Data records
——————————

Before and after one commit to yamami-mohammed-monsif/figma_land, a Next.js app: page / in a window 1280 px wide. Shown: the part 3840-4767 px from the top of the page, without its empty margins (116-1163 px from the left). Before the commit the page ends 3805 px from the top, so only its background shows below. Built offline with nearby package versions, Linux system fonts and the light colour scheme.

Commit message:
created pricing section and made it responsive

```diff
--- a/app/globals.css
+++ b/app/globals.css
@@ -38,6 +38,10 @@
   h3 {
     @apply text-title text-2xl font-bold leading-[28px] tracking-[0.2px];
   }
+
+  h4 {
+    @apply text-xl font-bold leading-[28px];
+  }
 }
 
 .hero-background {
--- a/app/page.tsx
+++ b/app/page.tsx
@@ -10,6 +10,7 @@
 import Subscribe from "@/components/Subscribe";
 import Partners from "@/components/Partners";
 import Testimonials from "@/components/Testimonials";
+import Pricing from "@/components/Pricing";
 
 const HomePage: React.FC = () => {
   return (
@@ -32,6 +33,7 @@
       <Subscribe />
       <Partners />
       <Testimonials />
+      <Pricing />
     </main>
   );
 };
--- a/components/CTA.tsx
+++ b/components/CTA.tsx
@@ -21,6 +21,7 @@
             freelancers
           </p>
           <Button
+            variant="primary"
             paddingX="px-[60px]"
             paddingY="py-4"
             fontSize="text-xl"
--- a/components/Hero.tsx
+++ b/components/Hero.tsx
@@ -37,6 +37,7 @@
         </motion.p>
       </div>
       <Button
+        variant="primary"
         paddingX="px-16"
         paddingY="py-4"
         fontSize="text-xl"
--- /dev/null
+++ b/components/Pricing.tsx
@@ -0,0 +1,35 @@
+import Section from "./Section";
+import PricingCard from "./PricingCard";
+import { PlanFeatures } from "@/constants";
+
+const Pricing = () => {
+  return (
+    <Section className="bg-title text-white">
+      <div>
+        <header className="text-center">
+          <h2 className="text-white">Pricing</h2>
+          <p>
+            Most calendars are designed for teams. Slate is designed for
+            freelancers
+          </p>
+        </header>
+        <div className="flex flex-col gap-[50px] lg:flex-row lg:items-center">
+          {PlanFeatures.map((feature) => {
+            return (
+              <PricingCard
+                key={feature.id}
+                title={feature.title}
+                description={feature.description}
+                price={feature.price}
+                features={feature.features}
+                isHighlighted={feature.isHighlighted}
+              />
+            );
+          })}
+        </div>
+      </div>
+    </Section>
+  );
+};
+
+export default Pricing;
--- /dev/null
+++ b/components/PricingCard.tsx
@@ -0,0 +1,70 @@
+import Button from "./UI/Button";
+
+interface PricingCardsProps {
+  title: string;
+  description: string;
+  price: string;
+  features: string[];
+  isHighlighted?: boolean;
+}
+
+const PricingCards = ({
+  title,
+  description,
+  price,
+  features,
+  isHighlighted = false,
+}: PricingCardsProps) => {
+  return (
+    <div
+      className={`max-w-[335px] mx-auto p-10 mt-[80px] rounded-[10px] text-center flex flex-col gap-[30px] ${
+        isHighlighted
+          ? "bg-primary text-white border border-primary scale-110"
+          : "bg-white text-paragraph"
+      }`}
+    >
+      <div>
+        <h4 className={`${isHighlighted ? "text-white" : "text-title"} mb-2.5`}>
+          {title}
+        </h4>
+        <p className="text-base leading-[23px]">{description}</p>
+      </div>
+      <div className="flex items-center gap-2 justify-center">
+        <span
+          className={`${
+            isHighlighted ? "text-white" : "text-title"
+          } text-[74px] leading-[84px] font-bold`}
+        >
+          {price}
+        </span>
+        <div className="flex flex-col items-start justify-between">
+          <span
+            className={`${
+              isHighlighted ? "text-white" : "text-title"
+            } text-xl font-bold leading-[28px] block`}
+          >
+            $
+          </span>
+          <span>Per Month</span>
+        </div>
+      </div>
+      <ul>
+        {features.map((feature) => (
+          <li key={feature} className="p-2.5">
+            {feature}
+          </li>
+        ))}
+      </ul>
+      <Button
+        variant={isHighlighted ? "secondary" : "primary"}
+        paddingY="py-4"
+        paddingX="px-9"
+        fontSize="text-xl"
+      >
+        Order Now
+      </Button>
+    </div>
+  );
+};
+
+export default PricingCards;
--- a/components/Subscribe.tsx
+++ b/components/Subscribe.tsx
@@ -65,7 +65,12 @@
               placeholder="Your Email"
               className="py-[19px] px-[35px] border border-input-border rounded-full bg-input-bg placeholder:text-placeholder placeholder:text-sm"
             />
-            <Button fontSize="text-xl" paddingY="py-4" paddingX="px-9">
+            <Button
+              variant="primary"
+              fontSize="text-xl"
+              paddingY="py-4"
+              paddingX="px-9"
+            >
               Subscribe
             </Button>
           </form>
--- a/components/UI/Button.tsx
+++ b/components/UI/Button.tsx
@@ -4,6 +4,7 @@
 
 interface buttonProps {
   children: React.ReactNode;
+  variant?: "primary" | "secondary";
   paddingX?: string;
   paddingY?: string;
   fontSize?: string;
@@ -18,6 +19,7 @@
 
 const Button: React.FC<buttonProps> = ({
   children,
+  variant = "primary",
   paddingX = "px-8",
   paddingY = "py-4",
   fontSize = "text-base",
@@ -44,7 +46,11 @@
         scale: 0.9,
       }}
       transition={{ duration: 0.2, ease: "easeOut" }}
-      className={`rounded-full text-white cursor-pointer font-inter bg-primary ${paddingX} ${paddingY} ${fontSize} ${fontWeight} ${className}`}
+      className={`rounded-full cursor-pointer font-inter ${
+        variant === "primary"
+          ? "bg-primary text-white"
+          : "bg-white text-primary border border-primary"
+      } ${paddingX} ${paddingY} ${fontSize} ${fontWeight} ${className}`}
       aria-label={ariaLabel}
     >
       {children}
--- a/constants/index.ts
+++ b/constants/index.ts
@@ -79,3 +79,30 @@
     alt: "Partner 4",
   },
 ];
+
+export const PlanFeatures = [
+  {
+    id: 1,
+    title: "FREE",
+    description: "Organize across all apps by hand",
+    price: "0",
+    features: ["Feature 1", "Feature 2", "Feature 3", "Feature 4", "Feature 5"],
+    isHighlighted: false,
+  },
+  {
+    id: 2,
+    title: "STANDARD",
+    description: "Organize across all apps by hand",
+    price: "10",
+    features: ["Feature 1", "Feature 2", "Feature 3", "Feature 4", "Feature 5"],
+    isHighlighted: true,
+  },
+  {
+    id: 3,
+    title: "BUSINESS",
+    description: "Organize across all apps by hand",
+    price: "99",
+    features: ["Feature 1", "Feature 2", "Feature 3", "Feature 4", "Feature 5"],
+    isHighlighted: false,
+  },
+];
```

——————————

__Activity__.
Each entry should be reproduced in the output exactly.

__Answer space__.
Before and after one commit to yamami-mohammed-monsif/figma_land, a Next.js app: page / in a window 1280 px wide. Shown: the part 3840-4767 px from the top of the page, without its empty margins (116-1163 px from the left). Before the commit the page ends 3805 px from the top, so only its background shows below. Built offline with nearby package versions, Linux system fonts and the light colour scheme.

Commit message:
created pricing section and made it responsive

```diff
--- a/app/globals.css
+++ b/app/globals.css
@@ -38,6 +38,10 @@
   h3 {
     @apply text-title text-2xl font-bold leading-[28px] tracking-[0.2px];
   }
+
+  h4 {
+    @apply text-xl font-bold leading-[28px];
+  }
 }
 
 .hero-background {
--- a/app/page.tsx
+++ b/app/page.tsx
@@ -10,6 +10,7 @@
 import Subscribe from "@/components/Subscribe";
 import Partners from "@/components/Partners";
 import Testimonials from "@/components/Testimonials";
+import Pricing from "@/components/Pricing";
 
 const HomePage: React.FC = () => {
   return (
@@ -32,6 +33,7 @@
       <Subscribe />
       <Partners />
       <Testimonials />
+      <Pricing />
     </main>
   );
 };
--- a/components/CTA.tsx
+++ b/components/CTA.tsx
@@ -21,6 +21,7 @@
             freelancers
           </p>
           <Button
+            variant="primary"
             paddingX="px-[60px]"
             paddingY="py-4"
             fontSize="text-xl"
--- a/components/Hero.tsx
+++ b/components/Hero.tsx
@@ -37,6 +37,7 @@
         </motion.p>
       </div>
       <Button
+        variant="primary"
         paddingX="px-16"
         paddingY="py-4"
         fontSize="text-xl"
--- /dev/null
+++ b/components/Pricing.tsx
@@ -0,0 +1,35 @@
+import Section from "./Section";
+import PricingCard from "./PricingCard";
+import { PlanFeatures } from "@/constants";
+
+const Pricing = () => {
+  return (
+    <Section className="bg-title text-white">
+      <div>
+        <header className="text-center">
+          <h2 className="text-white">Pricing</h2>
+          <p>
+            Most calendars are designed for teams. Slate is designed for
+            freelancers
+          </p>
+        </header>
+        <div className="flex flex-col gap-[50px] lg:flex-row lg:items-center">
+          {PlanFeatures.map((feature) => {
+            return (
+              <PricingCard
+                key={feature.id}
+                title={feature.title}
+                description={feature.description}
+                price={feature.price}
+                features={feature.features}
+                isHighlighted={feature.isHighlighted}
+              />
+            );
+          })}
+        </div>
+      </div>
+    </Section>
+  );
+};
+
+export default Pricing;
--- /dev/null
+++ b/components/PricingCard.tsx
@@ -0,0 +1,70 @@
+import Button from "./UI/Button";
+
+interface PricingCardsProps {
+  title: string;
+  description: string;
+  price: string;
+  features: string[];
+  isHighlighted?: boolean;
+}
+
+const PricingCards = ({
+  title,
+  description,
+  price,
+  features,
+  isHighlighted = false,
+}: PricingCardsProps) => {
+  return (
+    <div
+      className={`max-w-[335px] mx-auto p-10 mt-[80px] rounded-[10px] text-center flex flex-col gap-[30px] ${
+        isHighlighted
+          ? "bg-primary text-white border border-primary scale-110"
+          : "bg-white text-paragraph"
+      }`}
+    >
+      <div>
+        <h4 className={`${isHighlighted ? "text-white" : "text-title"} mb-2.5`}>
+          {title}
+        </h4>
+        <p className="text-base leading-[23px]">{description}</p>
+      </div>
+      <div className="flex items-center gap-2 justify-center">
+        <span
+          className={`${
+            isHighlighted ? "text-white" : "text-title"
+          } text-[74px] leading-[84px] font-bold`}
+        >
+          {price}
+        </span>
+        <div className="flex flex-col items-start justify-between">
+          <span
+            className={`${
+              isHighlighted ? "text-white" : "text-title"
+            } text-xl font-bold leading-[28px] block`}
+          >
+            $
+          </span>
+          <span>Per Month</span>
+        </div>
+      </div>
+      <ul>
+        {features.map((feature) => (
+          <li key={feature} className="p-2.5">
+            {feature}
+          </li>
+        ))}
+      </ul>
+      <Button
+        variant={isHighlighted ? "secondary" : "primary"}
+        paddingY="py-4"
+        paddingX="px-9"
+        fontSize="text-xl"
+      >
+        Order Now
+      </Button>
+    </div>
+  );
+};
+
+export default PricingCards;
--- a/components/Subscribe.tsx
+++ b/components/Subscribe.tsx
@@ -65,7 +65,12 @@
               placeholder="Your Email"
               className="py-[19px] px-[35px] border border-input-border rounded-full bg-input-bg placeholder:text-placeholder placeholder:text-sm"
             />
-            <Button fontSize="text-xl" paddingY="py-4" paddingX="px-9">
+            <Button
+              variant="primary"
+              fontSize="text-xl"
+              paddingY="py-4"
+              paddingX="px-9"
+            >
               Subscribe
             </Button>
           </form>
--- a/components/UI/Button.tsx
+++ b/components/UI/Button.tsx
@@ -4,6 +4,7 @@
 
 interface buttonProps {
   children: React.ReactNode;
+  variant?: "primary" | "secondary";
   paddingX?: string;
   paddingY?: string;
   fontSize?: string;
@@ -18,6 +19,7 @@
 
 const Button: React.FC<buttonProps> = ({
   children,
+  variant = "primary",
   paddingX = "px-8",
   paddingY = "py-4",
   fontSize = "text-base",
@@ -44,7 +46,11 @@
         scale: 0.9,
       }}
       transition={{ duration: 0.2, ease: "easeOut" }}
-      className={`rounded-full text-white cursor-pointer font-inter bg-primary ${paddingX} ${paddingY} ${fontSize} ${fontWeight} ${className}`}
+      className={`rounded-full cursor-pointer font-inter ${
+        variant === "primary"
+          ? "bg-primary text-white"
+          : "bg-white text-primary border border-primary"
+      } ${paddingX} ${paddingY} ${fontSize} ${fontWeight} ${className}`}
       aria-label={ariaLabel}
     >
       {children}
--- a/constants/index.ts
+++ b/constants/index.ts
@@ -79,3 +79,30 @@
     alt: "Partner 4",
   },
 ];
+
+export const PlanFeatures = [
+  {
+    id: 1,
+    title: "FREE",
+    description: "Organize across all apps by hand",
+    price: "0",
+    features: ["Feature 1", "Feature 2", "Feature 3", "Feature 4", "Feature 5"],
+    isHighlighted: false,
+  },
+  {
+    id: 2,
+    title: "STANDARD",
+    description: "Organize across all apps by hand",
+    price: "10",
+    features: ["Feature 1", "Feature 2", "Feature 3", "Feature 4", "Feature 5"],
+    isHighlighted: true,
+  },
+  {
+    id: 3,
+    title: "BUSINESS",
+    description: "Organize across all apps by hand",
+    price: "99",
+    features: ["Feature 1", "Feature 2", "Feature 3", "Feature 4", "Feature 5"],
+    isHighlighted: false,
+  },
+];
```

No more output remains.